# To do:
Bring together copies of the lines in the data below that contain the word "response".

=== Begin Enclosure ===

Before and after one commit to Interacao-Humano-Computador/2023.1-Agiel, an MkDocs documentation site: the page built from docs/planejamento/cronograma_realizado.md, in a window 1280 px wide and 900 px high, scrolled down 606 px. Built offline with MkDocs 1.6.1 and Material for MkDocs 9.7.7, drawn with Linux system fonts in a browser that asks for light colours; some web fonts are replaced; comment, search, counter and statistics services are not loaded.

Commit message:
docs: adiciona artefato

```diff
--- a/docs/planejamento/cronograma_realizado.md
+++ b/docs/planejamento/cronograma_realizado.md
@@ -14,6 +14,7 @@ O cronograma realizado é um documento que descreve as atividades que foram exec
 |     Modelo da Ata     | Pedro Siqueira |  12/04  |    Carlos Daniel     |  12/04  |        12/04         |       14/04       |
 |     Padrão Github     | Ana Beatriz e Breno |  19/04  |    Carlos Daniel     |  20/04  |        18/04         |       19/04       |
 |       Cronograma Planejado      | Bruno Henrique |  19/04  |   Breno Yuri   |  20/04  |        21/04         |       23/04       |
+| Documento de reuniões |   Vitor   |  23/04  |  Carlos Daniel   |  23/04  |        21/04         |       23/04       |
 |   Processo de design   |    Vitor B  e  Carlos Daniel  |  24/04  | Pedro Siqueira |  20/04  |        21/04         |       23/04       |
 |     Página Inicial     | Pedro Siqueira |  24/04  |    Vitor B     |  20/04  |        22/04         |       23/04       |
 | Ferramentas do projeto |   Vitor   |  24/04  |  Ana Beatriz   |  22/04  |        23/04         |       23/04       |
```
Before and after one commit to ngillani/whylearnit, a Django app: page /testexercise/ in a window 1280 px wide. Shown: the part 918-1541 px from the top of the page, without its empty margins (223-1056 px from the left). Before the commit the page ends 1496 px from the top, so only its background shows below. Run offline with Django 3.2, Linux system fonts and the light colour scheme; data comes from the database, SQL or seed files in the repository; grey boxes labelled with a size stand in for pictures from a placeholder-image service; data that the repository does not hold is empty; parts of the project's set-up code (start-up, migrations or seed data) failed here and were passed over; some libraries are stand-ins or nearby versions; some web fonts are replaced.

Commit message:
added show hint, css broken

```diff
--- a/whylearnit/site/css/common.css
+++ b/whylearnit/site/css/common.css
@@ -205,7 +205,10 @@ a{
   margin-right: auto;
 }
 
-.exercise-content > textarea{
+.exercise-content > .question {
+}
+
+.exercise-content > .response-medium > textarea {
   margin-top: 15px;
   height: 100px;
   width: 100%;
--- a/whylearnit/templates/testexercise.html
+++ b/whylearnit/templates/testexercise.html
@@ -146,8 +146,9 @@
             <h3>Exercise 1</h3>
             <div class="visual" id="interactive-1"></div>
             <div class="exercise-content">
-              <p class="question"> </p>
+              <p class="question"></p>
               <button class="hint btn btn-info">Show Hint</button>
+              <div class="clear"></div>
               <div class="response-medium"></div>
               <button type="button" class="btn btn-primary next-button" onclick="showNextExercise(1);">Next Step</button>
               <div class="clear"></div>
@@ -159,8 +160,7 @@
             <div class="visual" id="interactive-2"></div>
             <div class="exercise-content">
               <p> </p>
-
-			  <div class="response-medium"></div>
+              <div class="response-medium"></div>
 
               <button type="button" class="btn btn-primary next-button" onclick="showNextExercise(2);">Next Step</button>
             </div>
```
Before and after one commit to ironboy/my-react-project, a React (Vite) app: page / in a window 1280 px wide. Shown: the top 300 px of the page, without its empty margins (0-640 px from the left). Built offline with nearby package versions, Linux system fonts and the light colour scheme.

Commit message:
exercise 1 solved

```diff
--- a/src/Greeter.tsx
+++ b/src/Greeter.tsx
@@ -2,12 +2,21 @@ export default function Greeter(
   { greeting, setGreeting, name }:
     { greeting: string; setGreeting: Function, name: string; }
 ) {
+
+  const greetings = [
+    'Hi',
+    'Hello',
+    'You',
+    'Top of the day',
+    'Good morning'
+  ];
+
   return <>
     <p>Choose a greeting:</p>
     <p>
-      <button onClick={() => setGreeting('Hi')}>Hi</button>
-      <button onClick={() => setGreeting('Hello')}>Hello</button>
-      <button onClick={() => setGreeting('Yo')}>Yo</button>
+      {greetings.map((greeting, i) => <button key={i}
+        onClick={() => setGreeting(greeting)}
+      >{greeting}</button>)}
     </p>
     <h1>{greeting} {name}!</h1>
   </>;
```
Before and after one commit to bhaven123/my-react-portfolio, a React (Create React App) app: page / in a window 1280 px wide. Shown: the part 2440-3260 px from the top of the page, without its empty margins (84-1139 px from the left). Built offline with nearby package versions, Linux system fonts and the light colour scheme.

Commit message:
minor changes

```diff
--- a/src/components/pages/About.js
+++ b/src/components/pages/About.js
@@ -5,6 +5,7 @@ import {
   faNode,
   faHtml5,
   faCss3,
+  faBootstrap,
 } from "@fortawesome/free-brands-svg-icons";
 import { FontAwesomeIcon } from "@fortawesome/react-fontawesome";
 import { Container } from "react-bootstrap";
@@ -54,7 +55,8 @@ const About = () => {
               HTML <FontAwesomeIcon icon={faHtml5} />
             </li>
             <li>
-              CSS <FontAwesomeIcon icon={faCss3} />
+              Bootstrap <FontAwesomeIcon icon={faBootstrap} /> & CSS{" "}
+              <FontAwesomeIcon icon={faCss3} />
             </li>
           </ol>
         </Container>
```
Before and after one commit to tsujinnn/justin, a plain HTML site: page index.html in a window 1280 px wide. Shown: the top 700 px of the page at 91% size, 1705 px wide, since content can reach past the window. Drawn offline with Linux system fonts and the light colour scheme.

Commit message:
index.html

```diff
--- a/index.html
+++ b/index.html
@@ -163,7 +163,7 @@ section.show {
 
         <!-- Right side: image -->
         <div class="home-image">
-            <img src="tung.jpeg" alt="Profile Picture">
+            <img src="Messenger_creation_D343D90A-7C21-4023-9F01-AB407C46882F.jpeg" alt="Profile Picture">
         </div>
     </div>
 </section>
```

=== End Enclosure ===

# Finished task:
+.exercise-content > .response-medium > textarea {
               <div class="response-medium"></div>
-			  <div class="response-medium"></div>
+              <div class="response-medium"></div>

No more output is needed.